Former Deputy President of the Senate, Senator Ike Ekweremadu, yesterday warned that unless Nigeria jettisoned executive legislation through Executive Orders, the country might be heading towards authoritarianism and possible dictatorship. Ekweremadu stated this while delivering a paper on “Executive Order and Democratic Governance,” at the on-going 60th conference of the Nigerian Bar Association (NBA) in Abuja. He said: “Democracy envisages the division of governmental powers into three different arms, each with distinct powers and responsibilities clearly provided for in a country’s grundnorm.
“The philosophy behind this compartmentalisation of powers is the need to preserve the liberty of citizens and prevent abuse and tyranny by one arm of government over the other. “Section 4 of the 1999 Constitution provides that the legislative powers of the Federal Republic of Nigeria shall be vested in the National Assembly.
“The National Assembly is empowered to exclusively legislate for the peace, order, and good government of the federation or any part of it with respect to any matter on the exclusive legislative list in the second schedule to the constitution.
“The only section in the constitution that confers the executive with some form of quasi-lawmaking powers is section 315 of the constitution, which provides that the President or the Governor, as the case may be, may modify the text of an existing legislation, as he considers necessary or expedient, to bring such law into conformity with the provisions of the constitution.

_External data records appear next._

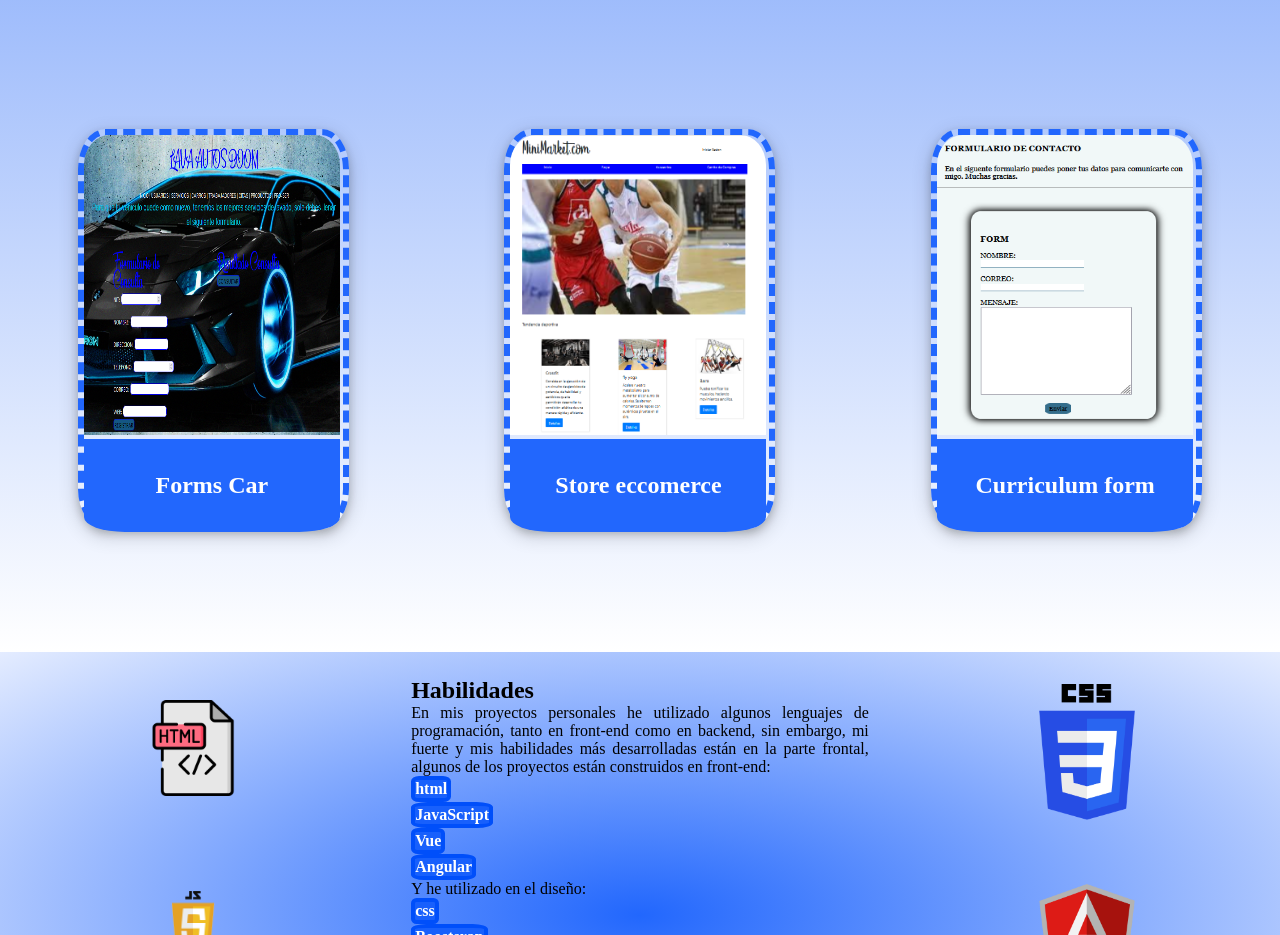
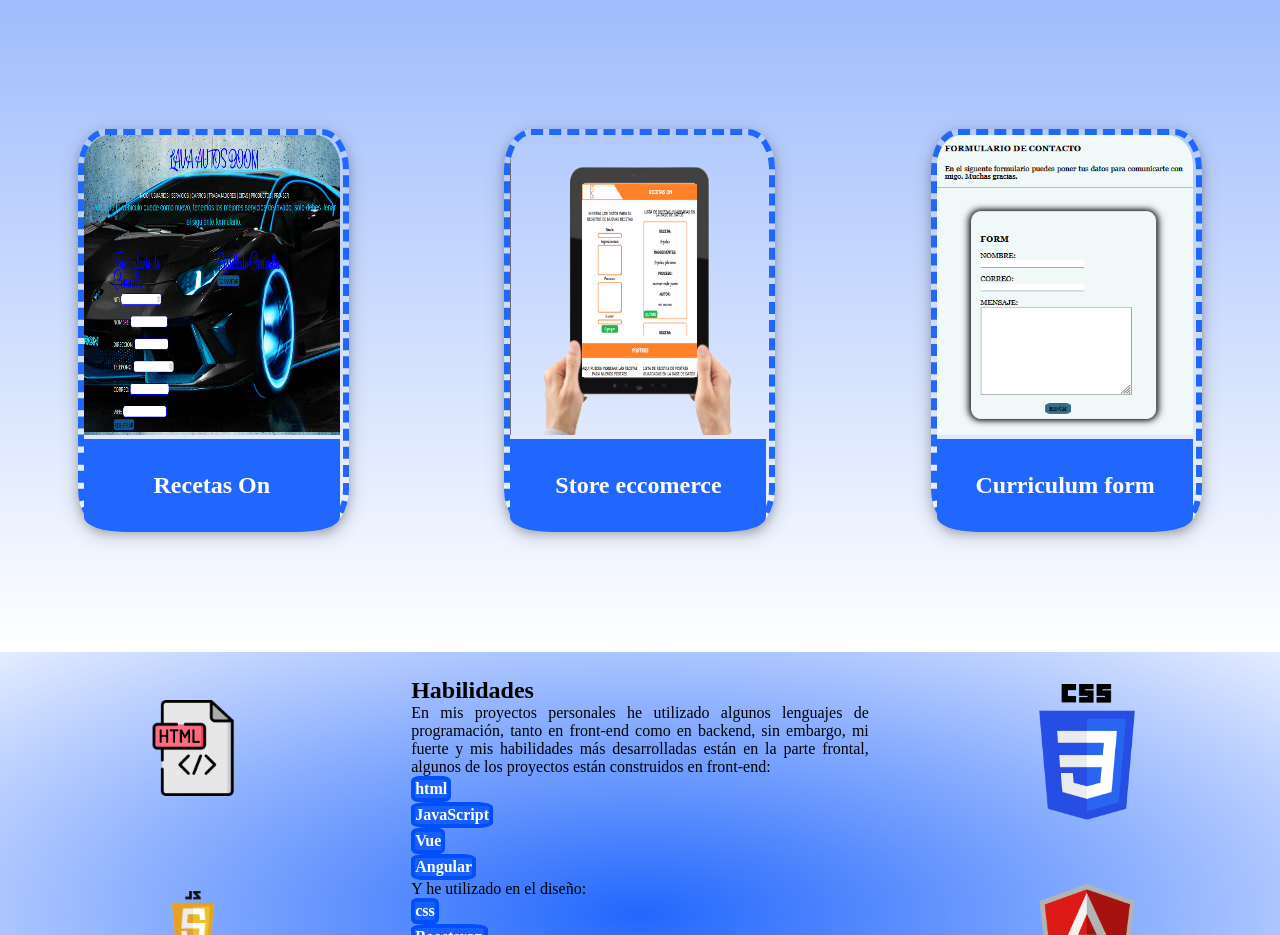
Before and after one commit to DayanaB01/portafolio, a Vue app: page / in a window 1280 px wide. Shown: the part 1740-2675 px from the top of the page. Built offline with nearby package versions, Linux system fonts and the light colour scheme; a web font is replaced by a local one.

Commit message:
actualizacion de proyectos

```diff
--- a/src/views/HomeView.vue
+++ b/src/views/HomeView.vue
@@ -25,11 +25,11 @@
           <a href="https://dayanab01.github.io/Lava_Autos/index.html">
             <img src="@/assets/z_images/forms.png" alt="preview-forms" />
           </a>
-          <h1>Forms Car</h1>
+          <h1>Recetas On</h1>
         </div>
         <div class="card">
-          <a href="https://dayanab01.github.io/MiniMarket/index.html">
-            <img src="@/assets/z_images/mini-market.png" alt="preview-mini-market" />
+          <a href="https://dayanab01.github.io/RecetasOn/">
+            <img src="@/assets/z_images/principal.png" alt="preview-mini-market" />
           </a>
           <h1>Store eccomerce</h1>
         </div>
```
Also changed, not shown: src/assets/z_images/principal.png (added).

“It must, however, be understood that Section 315 is not a blanket provision enabling a vicious incursion into the legislative domain of lawmaking. “It is first, a transitional provision inserted into the constitution upon the return to democratic rule in 1999 to enable the government fill in legislative gaps typically expected of a country transitioning from a military system to democracy. Even more, the authority to modify legislations must be limited to existing laws and not to enact or make new laws.